[[ RECORDS FOR THIS TASK open ]]
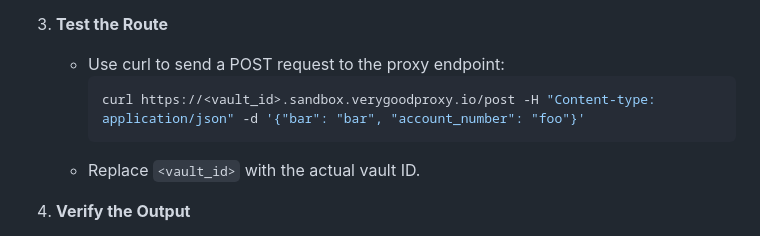
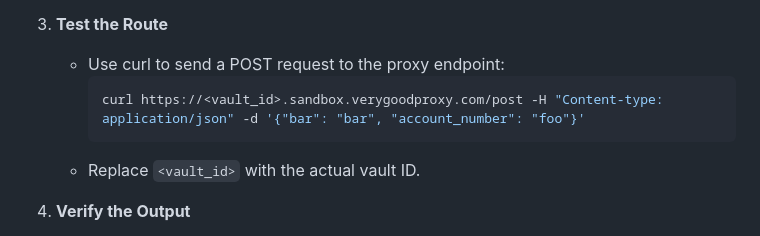
Before and after one commit to vgs-samples/vgs-agent-toolkit, a Markdown page: mcp/vaultmcp/ROUTES.MD, the part around the change. Rendered like a GitHub page.

````diff
--- a/mcp/vaultmcp/ROUTES.MD
+++ b/mcp/vaultmcp/ROUTES.MD
@@ -387,7 +387,7 @@ To autonomously create and verify an inbound route that redacts fields with pers
 3. **Test the Route**
    - Use curl to send a POST request to the proxy endpoint:
      ```sh
-     curl https://<vault_id>.sandbox.verygoodproxy.io/post -H "Content-type: application/json" -d '{"bar": "bar", "account_number": "foo"}'
+     curl https://<vault_id>.sandbox.verygoodproxy.com/post -H "Content-type: application/json" -d '{"bar": "bar", "account_number": "foo"}'
      ```
    - Replace `<vault_id>` with the actual vault ID.
 
````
[[ RECORDS FOR THIS TASK closed ]]
WHAT YOU SHOULD DO —
When a line above includes the word "with", please list that line.

RESULT FOR THIS EXERCISE —
@@ -387,7 +387,7 @@ To autonomously create and verify an inbound route that redacts fields with pers
    - Replace `<vault_id>` with the actual vault ID.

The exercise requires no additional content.